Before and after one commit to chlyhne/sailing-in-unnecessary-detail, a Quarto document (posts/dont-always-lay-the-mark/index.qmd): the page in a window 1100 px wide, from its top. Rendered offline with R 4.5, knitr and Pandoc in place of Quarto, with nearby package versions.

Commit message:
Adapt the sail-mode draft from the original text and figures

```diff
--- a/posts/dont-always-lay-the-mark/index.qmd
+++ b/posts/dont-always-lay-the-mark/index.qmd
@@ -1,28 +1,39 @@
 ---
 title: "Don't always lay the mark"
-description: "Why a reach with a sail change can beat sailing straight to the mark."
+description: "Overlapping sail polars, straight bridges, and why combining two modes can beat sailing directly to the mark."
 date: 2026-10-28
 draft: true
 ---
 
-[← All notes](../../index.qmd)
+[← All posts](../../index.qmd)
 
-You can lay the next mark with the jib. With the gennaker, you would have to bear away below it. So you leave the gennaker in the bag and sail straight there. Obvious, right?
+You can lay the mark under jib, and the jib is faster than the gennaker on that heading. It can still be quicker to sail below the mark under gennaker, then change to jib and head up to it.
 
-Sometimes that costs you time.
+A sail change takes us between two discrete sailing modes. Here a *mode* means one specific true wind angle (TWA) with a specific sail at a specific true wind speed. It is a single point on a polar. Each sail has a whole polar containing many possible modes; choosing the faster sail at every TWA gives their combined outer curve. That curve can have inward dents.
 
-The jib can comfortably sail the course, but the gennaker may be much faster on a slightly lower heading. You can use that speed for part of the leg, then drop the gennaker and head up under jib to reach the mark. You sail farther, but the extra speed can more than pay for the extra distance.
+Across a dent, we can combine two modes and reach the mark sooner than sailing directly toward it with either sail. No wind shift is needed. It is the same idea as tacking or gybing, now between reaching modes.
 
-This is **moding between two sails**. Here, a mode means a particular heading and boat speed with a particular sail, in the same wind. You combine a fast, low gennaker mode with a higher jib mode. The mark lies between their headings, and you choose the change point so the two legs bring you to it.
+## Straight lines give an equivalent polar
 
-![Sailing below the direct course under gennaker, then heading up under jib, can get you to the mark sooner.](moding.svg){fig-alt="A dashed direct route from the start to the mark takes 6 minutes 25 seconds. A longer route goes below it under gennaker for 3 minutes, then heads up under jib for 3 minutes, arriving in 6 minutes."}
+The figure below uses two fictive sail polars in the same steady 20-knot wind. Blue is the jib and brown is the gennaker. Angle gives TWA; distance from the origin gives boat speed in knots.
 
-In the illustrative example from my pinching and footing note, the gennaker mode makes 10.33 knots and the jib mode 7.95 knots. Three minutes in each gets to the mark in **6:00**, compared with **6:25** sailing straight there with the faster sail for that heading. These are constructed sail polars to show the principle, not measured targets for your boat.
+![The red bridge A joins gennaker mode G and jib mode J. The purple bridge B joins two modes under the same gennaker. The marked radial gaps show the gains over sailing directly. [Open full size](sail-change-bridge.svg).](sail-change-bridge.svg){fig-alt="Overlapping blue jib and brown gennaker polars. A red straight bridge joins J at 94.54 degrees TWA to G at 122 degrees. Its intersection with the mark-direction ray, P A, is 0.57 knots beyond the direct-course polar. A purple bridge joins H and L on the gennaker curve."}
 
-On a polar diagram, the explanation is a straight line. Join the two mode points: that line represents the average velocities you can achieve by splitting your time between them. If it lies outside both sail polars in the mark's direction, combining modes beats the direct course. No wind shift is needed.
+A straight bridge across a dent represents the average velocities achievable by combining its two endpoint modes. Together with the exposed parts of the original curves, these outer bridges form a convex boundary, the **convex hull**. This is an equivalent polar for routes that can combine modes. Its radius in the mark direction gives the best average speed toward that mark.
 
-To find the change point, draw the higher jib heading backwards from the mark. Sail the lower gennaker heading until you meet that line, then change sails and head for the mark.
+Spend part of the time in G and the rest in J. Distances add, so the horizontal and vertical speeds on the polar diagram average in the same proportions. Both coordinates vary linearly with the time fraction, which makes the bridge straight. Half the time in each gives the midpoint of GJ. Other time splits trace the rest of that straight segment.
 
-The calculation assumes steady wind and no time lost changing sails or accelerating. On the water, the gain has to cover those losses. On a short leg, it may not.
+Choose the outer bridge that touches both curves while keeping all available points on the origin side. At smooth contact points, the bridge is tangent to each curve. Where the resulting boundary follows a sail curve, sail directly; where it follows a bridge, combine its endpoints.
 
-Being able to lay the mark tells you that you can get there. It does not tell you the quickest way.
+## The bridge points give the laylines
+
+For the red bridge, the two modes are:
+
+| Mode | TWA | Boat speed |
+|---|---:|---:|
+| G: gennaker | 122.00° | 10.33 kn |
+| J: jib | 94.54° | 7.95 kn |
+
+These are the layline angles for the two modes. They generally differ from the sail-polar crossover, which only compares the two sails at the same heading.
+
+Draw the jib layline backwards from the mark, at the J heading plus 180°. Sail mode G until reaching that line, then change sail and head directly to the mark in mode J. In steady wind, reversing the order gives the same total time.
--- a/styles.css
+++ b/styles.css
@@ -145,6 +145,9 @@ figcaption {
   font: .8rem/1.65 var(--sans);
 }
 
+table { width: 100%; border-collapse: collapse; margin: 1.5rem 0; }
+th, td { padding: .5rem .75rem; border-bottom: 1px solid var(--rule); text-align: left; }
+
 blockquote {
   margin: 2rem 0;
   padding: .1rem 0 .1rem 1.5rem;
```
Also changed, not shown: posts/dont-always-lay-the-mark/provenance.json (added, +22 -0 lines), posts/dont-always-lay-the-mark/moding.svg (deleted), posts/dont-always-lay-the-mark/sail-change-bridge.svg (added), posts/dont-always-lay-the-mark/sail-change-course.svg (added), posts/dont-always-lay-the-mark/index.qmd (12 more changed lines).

******************************

### WHAT YOU ARE ASKED TO DO
For every line of the data above that contains "draft", copy that line.

### RESULT BELOW
Adapt the sail-mode draft from the original text and figures
 draft: true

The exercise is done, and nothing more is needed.